SB: Yeah, I find them funny. I understand it with the first episode, because it was in three parts. I find it really amazing that people seem to be in contact with so few narrative based shows that it would automatically be assumed that I’m trying to copy this <>one show. It seems intuitive to me that this would be a format people would want to listen to.

D: Are your friends receptive to being interviewed for the show?

SB: The ones that seem to like it and do well with it are the ones I go back to. There are certain people that seem to be knowledgeable in a lot of areas so they just have a charm about them. I like the idea of repeating characters and people that you might be able to hear from again and again.


sarah buchanan

D: Are you hoping to get more expert opinions on the show in the future?

SB: I’m not trying to be the kind of show that picks a topic and gets one personal story and than an expert. That whole idea of always having to have an expert on something is getting journalistically tired. There’s something refreshing about people’s personal experiences and stories.

D: I remember you used to have a lot of call-ins and give-aways of things like baked goods on your old radio show. Do you miss that interactive element of live broadcast radio?

SB: I do miss it. I have phone interviews now and they get to be chopped up and produced and I feel like I can do a little more with them now, but I miss the spontaneity of it. I miss that a lot; and Rick!

D: Rick?

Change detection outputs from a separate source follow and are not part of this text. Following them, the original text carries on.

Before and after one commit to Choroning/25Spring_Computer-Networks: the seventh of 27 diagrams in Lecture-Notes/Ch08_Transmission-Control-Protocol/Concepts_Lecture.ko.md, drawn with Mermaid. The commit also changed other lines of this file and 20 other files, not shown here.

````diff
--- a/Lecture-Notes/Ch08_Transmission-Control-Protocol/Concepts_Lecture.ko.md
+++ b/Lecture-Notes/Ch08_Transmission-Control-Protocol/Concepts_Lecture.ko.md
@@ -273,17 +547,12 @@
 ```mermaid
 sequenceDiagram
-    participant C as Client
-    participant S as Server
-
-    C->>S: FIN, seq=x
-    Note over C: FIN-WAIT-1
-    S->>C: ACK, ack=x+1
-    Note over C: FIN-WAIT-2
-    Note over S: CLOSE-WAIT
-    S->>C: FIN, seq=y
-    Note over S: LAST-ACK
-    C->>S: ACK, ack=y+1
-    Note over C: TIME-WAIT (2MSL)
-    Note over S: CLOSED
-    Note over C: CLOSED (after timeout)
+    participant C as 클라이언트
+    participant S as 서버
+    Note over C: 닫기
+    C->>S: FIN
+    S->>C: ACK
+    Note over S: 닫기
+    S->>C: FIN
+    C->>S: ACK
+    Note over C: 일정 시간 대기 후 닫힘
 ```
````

SB: Yeah, he was a repeat caller that lived in a shack near Port Angeles, which could somehow miraculously receive the signal from Victoria. He would call in totally drunk every show. If he called earlier in the night he would be somewhat coherent, but later in the night totally incoherent. As much as Rick disturbed me, I miss the spontaneity of having him and having his feedback!

D: Do you manage to keep in touch with anyone from Victoria?

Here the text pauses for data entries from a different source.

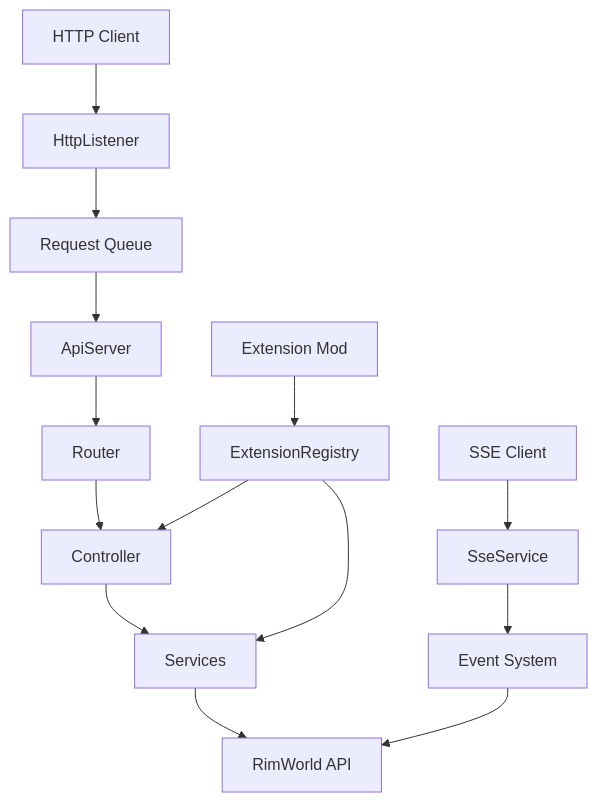
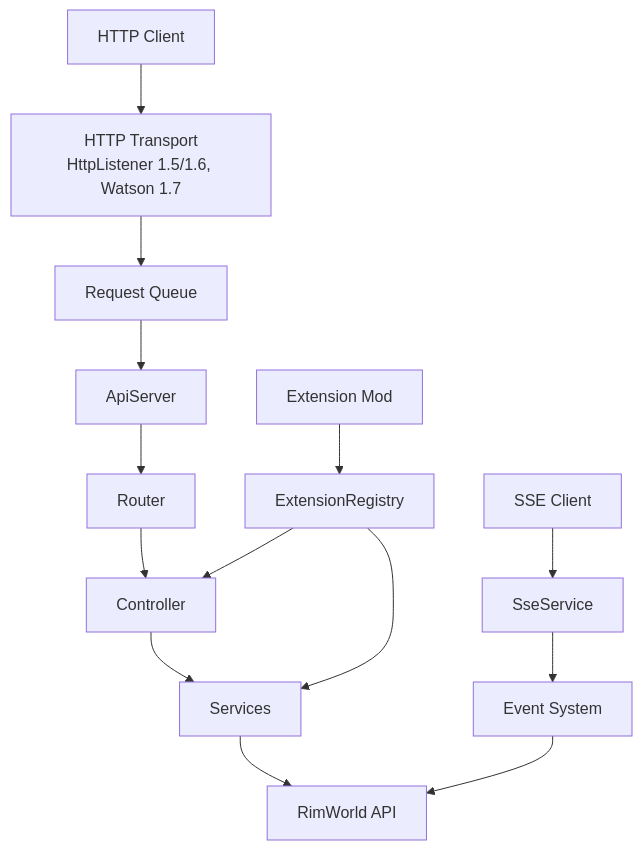
One commit to IlyaChichkov/RIMAPI changed the first of 3 diagrams in docs/contributors_guide/architecture.md. Above: the diagram before and after it, drawn with Mermaid. The commit also changed other lines of this file and 71 other files, not shown here.

````diff
--- a/docs/contributors_guide/architecture.md
+++ b/docs/contributors_guide/architecture.md
@@ -16,18 +16,18 @@
 ```mermaid
     graph TB
-        A[HTTP Client] --> B[HttpListener]
+        A[HTTP Client] --> B[HTTP Transport<br/>HttpListener 1.5/1.6, Watson 1.7]
         B --> C[Request Queue]
         C --> D[ApiServer]
         D --> E[Router]
         E --> F[Controller]
         F --> G[Services]
         G --> H[RimWorld API]
         
         I[Extension Mod] --> J[ExtensionRegistry]
         J --> F
         J --> G
         
         K[SSE Client] --> L[SseService]
         L --> M[Event System]
         M --> H
 ```
````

SB: Yeah, people like Emerson, who used to call into my show in Victoria when he was driving cabs around at night, and now he’s taking part in it.

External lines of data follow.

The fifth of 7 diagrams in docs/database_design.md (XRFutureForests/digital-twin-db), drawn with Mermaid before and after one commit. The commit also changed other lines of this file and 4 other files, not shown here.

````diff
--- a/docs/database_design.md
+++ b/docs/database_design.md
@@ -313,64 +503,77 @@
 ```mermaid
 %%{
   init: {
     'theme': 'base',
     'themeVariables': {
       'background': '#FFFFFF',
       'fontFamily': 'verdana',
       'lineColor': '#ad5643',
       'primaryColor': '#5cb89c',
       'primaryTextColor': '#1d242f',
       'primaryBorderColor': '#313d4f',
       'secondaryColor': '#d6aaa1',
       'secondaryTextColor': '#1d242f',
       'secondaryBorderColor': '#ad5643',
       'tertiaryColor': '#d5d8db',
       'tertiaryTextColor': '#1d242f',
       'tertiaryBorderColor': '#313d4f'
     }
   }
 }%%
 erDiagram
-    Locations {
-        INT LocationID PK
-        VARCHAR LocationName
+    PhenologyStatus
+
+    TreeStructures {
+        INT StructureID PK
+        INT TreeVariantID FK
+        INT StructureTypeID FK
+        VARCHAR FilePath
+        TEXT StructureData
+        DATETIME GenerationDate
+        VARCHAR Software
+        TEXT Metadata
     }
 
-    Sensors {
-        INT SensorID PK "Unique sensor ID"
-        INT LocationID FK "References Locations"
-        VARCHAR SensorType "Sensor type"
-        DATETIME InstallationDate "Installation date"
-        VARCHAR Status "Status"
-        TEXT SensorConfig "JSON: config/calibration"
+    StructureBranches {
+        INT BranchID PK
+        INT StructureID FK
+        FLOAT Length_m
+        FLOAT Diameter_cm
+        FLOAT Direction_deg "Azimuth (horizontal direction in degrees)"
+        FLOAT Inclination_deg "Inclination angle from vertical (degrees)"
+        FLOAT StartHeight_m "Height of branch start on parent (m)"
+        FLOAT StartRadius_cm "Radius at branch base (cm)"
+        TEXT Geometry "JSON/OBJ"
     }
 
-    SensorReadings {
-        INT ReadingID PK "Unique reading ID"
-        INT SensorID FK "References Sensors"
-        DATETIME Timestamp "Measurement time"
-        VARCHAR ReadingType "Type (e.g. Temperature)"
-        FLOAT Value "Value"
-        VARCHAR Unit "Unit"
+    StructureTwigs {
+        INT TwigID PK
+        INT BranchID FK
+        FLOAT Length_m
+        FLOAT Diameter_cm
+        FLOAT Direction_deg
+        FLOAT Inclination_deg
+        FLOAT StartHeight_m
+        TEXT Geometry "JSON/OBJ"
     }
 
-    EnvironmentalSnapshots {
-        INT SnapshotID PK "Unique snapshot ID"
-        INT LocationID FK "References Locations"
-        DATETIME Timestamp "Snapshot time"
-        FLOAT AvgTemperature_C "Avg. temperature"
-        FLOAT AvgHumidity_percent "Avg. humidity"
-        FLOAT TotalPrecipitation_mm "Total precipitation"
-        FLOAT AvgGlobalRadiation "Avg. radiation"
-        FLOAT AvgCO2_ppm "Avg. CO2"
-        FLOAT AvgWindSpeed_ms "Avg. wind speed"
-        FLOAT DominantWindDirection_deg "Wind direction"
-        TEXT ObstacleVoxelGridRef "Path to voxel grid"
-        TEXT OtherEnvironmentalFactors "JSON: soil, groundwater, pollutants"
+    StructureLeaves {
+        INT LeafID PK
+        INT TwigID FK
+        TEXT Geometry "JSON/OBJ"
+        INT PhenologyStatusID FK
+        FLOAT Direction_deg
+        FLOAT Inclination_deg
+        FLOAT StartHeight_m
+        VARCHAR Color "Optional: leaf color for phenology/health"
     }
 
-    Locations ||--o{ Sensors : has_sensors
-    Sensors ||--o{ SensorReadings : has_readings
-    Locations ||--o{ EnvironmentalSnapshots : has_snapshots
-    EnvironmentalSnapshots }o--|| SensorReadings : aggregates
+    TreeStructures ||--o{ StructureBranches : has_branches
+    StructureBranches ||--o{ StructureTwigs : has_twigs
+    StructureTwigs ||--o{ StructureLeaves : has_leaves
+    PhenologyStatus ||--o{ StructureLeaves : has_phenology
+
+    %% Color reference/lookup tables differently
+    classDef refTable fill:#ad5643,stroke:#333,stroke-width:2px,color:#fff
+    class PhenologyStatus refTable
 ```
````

D: Do you have any plans to go back to radio?

SB: Broadcast radio for the kind of show I want to do right now would be really difficult. A radio show would have to be weekly, and I don’t have time to produce the kind of quality show I’d want to, weekly, by myself. The amount of work that goes into a spoken word show is totally ridiculous. Every minute of the program has probably an hour of work associated with it. I record all the music for the show too, usually last minute!

D: So you’re not playing any bands?

SB: There’s one show, the bear story show, where I play a twenty-second clip of an old blues song. I’ve had friends let me record them.

D: Is that for copyright and royalty reasons?

SB: I want to keep it local. There are so many great musicians and great things going on in Vancouver it would be a shame to play music from outside that scene, and I do want to make sure it’s legit. Mostly I just want it to have that “home done” feel to it.

D: Speaking of home done, you introduce some of the guests on your Fermenters show as “post-hippie d.i.y. punks.” What do you mean by that term?

SB: People have rejected the term “hippie” a little bit lately, and some of the visible culture that goes with it. There’s discomfort with the word but people still carry a lot of that culture with them, so I call it “post-hippie” to take the surface veneer off of it. d.i.y. punk is a self-described term used by some of the people on the show. d.i.y. is tied in a lot with punk.

D: How many people do you think listen to <>Life After Radio?

SB: I’ve got analytics on my site, and about 200 listen that way. But that’s not taking into account those that subscribe directly through iTunes or listen with other people. I’m linked to by a lot of sites

D: I noticed a donation button on your website. Have you been successful in generating a bit of income from the show?

SB: Initially when I first put up the button I had a bit more of a push for it. I get enough to pay my web developer, Graeme Worthy, and artist Aili Meutzner. It was great to know that some people could and would support the show.

D: So Sarah, last question: Is there life after radio?

SB: Well that’s kind of up to the listeners, isn’t it? So far it feels like there is.